A unique book on fictional zoology “[theorizes] hypothetical animals to life” with new and highly original artwork and imaginative writing. “Cryptozoologicon” means the Book of Names of Hidden Animals – it is very fun and gets you thinking about the evolutionary implications of cryptid claims. This is Volume One with more volumes on the way (at least one more). The credentialed authors seemed to have great fun with this one and hope to lend support to the idea that cryptozoology literalism has to die – it must widen to consider the wider influences of ethnology and mythology. The introduction describes the field of cryptozoology in a nutshell, with a smart, skeptical, scholarly point of view. Each entry is a summary of what is known or conjectured about the cryptid. While remaining generally within the confines of zoology, the authors indulge in descriptions and illustrations of what the proposed cryptid might really be. The self-styled field cryptozoologist will probably not find this book enjoyable as the authors admit this is an artistic indulgence with a bit of satire that is critical of the foundational people of cryptozoology. But it’s a lovely (sometimes very silly) diversion into imagination fueled by biological reality. Aimed towards a reader a step above the general public, one who takes zoology seriously (includes some jargon familiar to those who read academic journals in zoology and paleontology), but not so seriously that we can’t enjoy a little “exercise in informed speculative crypto-fiction” that illustrates how evolution works.

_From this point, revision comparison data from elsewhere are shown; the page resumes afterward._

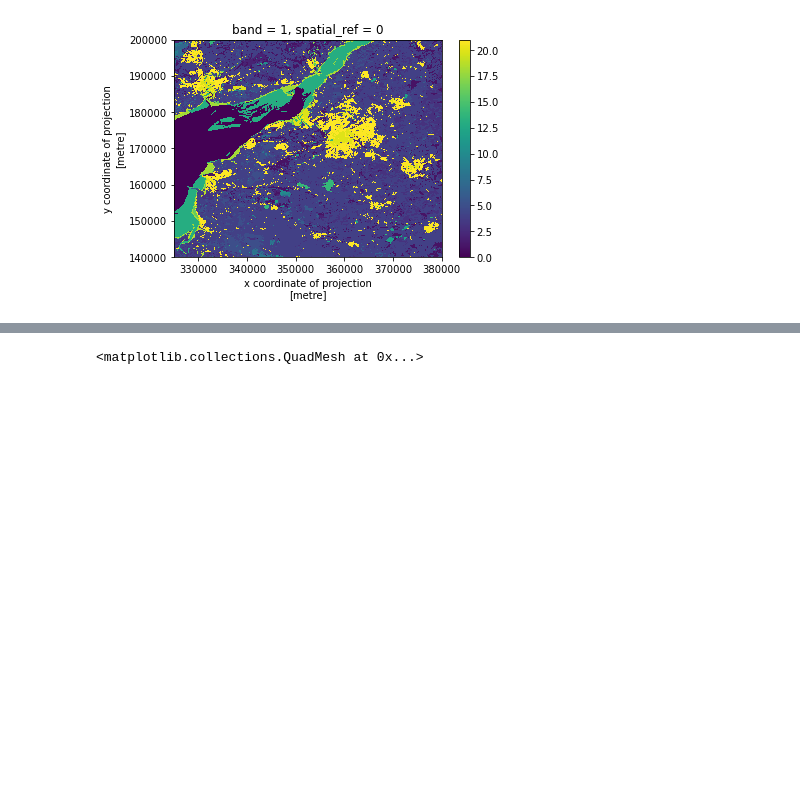
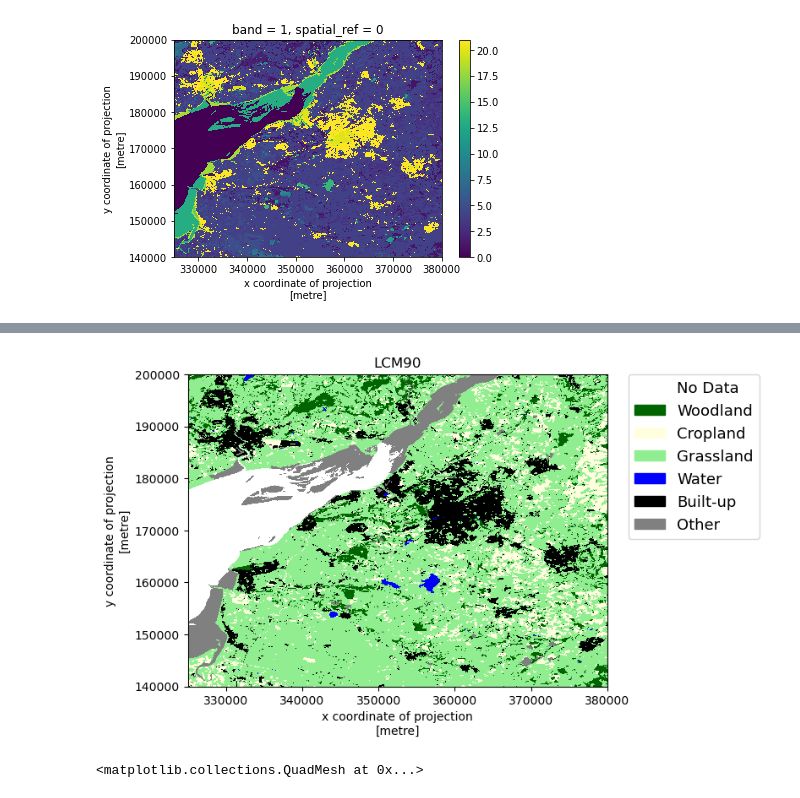
Before and after one commit to jamesdamillington/UK-LCM, a Jupyter notebook: lcm-working.ipynb, the cells around one changed output, grey strips where cells are left out. Cells and saved outputs as stored; diff of their text form; code cells hidden in the pictures; blank space fills up the shorter version.

```diff
--- a/lcm-working.ipynb
+++ b/lcm-working.ipynb
@@ -173,0 +365,20 @@ lcm90_25m_dom_woe.plot()
+# %%
+from matplotlib.colors import ListedColormap
+
+# Define color map of the map legend
+lc6_colors = ["white", "darkgreen", "lightyellow", "lightgreen", "blue", "black", "grey"]
+lc6_cmap = ListedColormap(lc6_colors)
+
+# Define class names for the legend
+lc6_names = [
+    "No Data",
+    "Woodland",
+    "Cropland",
+    "Grassland",
+    "Water",
+    "Built-up",
+    "Other"
+]
+
+# we need to know in what order the legend items should be arranged
+lc6_indices = list(range(len(lc6_names)))
@@ -174,3 +407,14 @@ lcm90_25m_dom_woe.plot()
+# %%
+#Making the plot
+plt.style.use("default")
+plt.figure()
+im = newArray.plot(cmap=lc6_cmap, add_colorbar=False)
+
+ep.draw_legend(im_ax=im, classes = lc6_indices, titles=lc6_names) # earthpy helps us by drawing a legend given an existing image plot and legend items, plus indices
+plt.title("LCM90")
+plt.ticklabel_format(style="plain")
+# %% [output]
+[figure, added]
 # %%
 lcm15_25m = rxr.open_rasterio("data/WoE/GI-Areas/lcm-2015-25m_4137018/lcm2015gb25m.tif")
 lcm15_25m_dom = lcm15_25m[0]
```
Also changed, not shown: parts of 28 cells of this notebook.
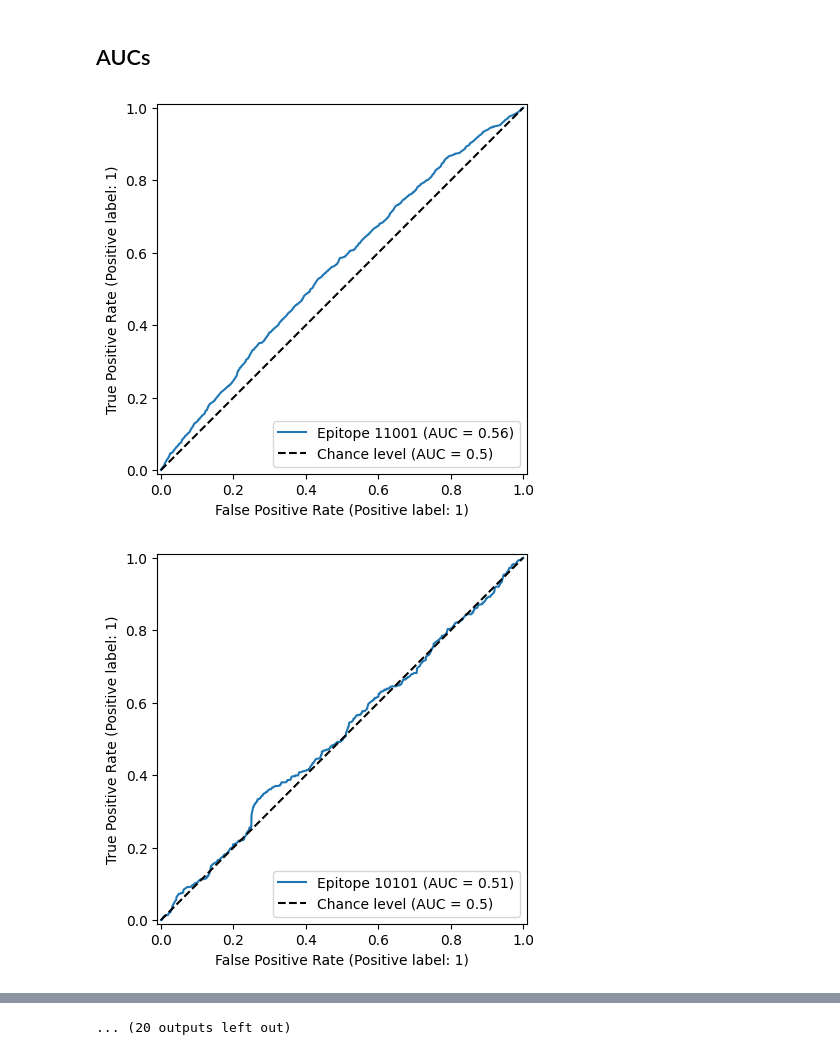
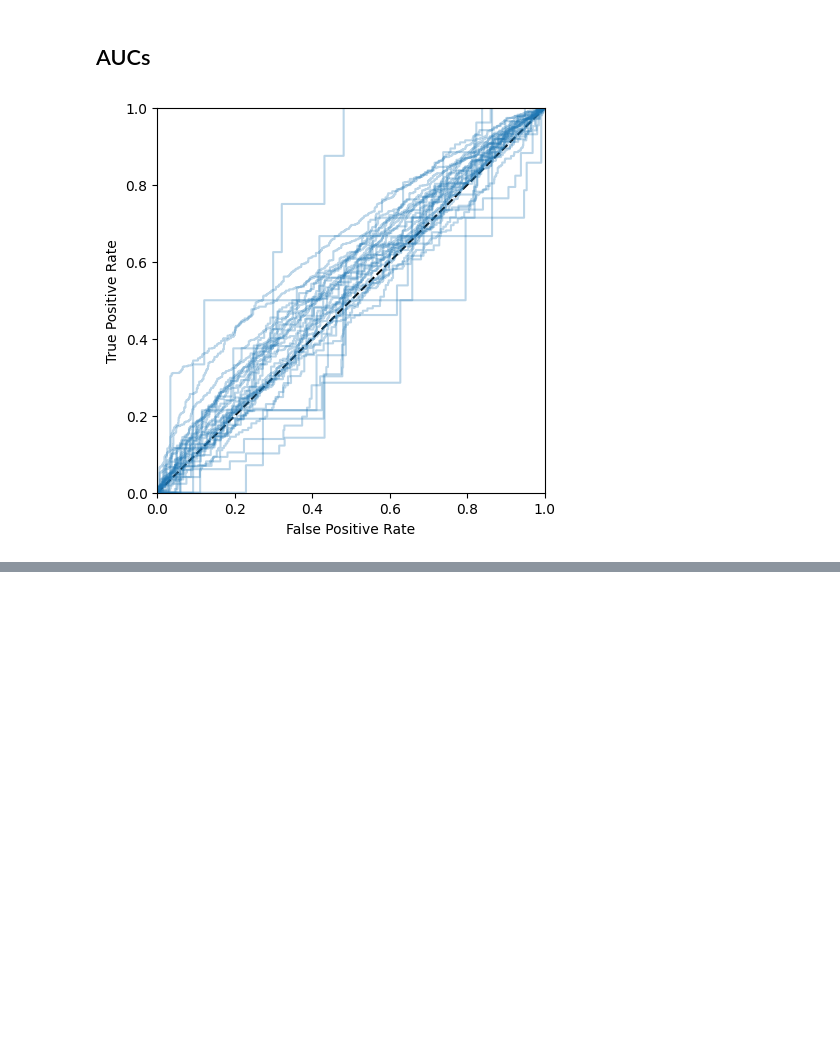
Before and after one commit to jhenderson0/cruk_datathon_team_6, a Jupyter notebook: notebooks/log_reg_new_data.ipynb, the cells around one changed output, grey strips where cells are left out. Drawn from its saved outputs; the diff is of its cells as text; code cells hidden in the pictures; blank space fills up the shorter version.

```diff
--- a/notebooks/log_reg_new_data.ipynb
+++ b/notebooks/log_reg_new_data.ipynb
@@ -20,9 +28,9 @@ from tqdm import tqdm
 > I have taken the files he has sent me and saved them in on my local machine inside an ignored directory called "ignore".
 > Hence the below lines, but note that they won't run on your machine unless you have copies of the data too.
 # %%
-alphabet = pd.read_csv("../ignore/alphabet.csv", index_col=0)
-data = pd.read_csv("../ignore/translation_train.csv", index_col=0, dtype=str)
-olga_marginal = pd.read_csv("../ignore/average_olga_vector.csv", header=None).values.squeeze()
+alphabet = pd.read_csv("ignore/alphabet.csv", index_col=0)
+data = pd.read_csv("ignore/translation_train.csv", index_col=0, dtype=str)
+olga_marginal = pd.read_csv("ignore/average_olga_vector.csv", header=None).values.squeeze()
 
 olga_marginal = torch.tensor(olga_marginal, dtype=torch.float32)
 # %%
@@ -73,15 +79,3 @@ epitope_tensor = torch.stack(data["translation_epitope"].map(map_zero_one_string
-# %%
-class Dumpy(Module):
-    def __init__(self, in_features: int, out_features: int):
-        super(Dumpy, self).__init__()
-        self.linear = Linear(in_features=in_features, out_features=out_features, bias=True)
-
-    def forward(self, x):
-        x = self.linear(x)
-        return special.expit(x)
-
-    def forward_logit(self, x):
-        return self.linear(x)
 # %% [markdown]
 ## Train
 
@@ -197,3 +193,6 @@ lambda_of_choice = results_table["Lambda"].iloc[4]
+# %%
+dumpy_of_choice = results[lambda_of_choice][0]
+torch.save(dumpy_of_choice.state_dict(), "model_saves/dumpy_of_choice.pth")
 # %% [markdown]
 ## Make joint model
 
@@ -257,5 +202,5 @@ class DumpyJoint:
 # %%
-joint_model = DumpyJoint(results[lambda_of_choice][0], epitope_priors)
+joint_model = DumpyJoint(dumpy_of_choice, epitope_priors)
 mini_tcr_tensor = tcr_tensor[:5]
 mini_epitope_tensor = epitope_tensor[:5]
 # %%
@@ -277,27 +222,36 @@ tensor(1.)
 # %%
 unique_epitopes = data["translation_epitope"].unique()
 all_epitopes = epitope_tensor.unique(dim=0)
+
+plt.figure(figsize=(5,5))
+plt.xlabel("False Positive Rate")
+plt.ylabel("True Positive Rate")
+plt.xlim(0,1)
+plt.ylim(0,1)
+plt.plot([0,1], [0,1], linestyle="--", c="black")
 
 for epitope in unique_epitopes:
     positive_indices = (data["translation_epitope"] == epitope).to_numpy()
     negative_indices = ~positive_indices
 
     positive_tcrs = tcr_tensor[positive_indices]
     negative_tcrs = tcr_tensor[negative_indices]
     target_epitope = epitope_tensor[positive_indices][:1]
 
     p_target_ep_positives = joint_model.joint(positive_tcrs, target_epitope).squeeze()
     p_all_eps_positives = joint_model.joint(positive_tcrs, all_epitopes).sum(dim=1)
     p_target_ep_positives_normalized = p_target_ep_positives / p_all_eps_positives # Relative prob of target epitope out of all possible
 
     p_target_ep_negatives = joint_model.joint(negative_tcrs, target_epitope).squeeze()
     p_all_eps_negatives = joint_model.joint(negative_tcrs, all_epitopes).sum(dim=1)
     p_target_ep_negatives_normalized = p_target_ep_negatives / p_all_eps_negatives # Same as above, but for negative TCRs
 
     all_positive_probs = torch.concatenate((p_target_ep_positives_normalized, p_target_ep_negatives_normalized))
     all_labels = torch.concatenate((torch.ones_like(p_target_ep_positives_normalized), torch.zeros_like(p_target_ep_negatives_normalized)))
 
-    RocCurveDisplay.from_predictions(all_labels, all_positive_probs, name=f"Epitope {epitope}", plot_chance_level=True)
+    fprs, tprs, _ = metrics.roc_curve(all_labels, all_positive_probs)
+    plt.step(fprs, tprs, c="C0", alpha=0.3)
+
+plt.show()
 # %% [output]
-[figure, old version]
+[figure, new version]
-[figure, removed]
@@ -314 +257,0 @@ for epitope in unique_epitopes:
-... (20 outputs left out)
```
Also changed, not shown: parts of 9 cells of this notebook, 4 other files.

Easily available on Kindle and a bit more pricey in paperback due to the self-publishing company used.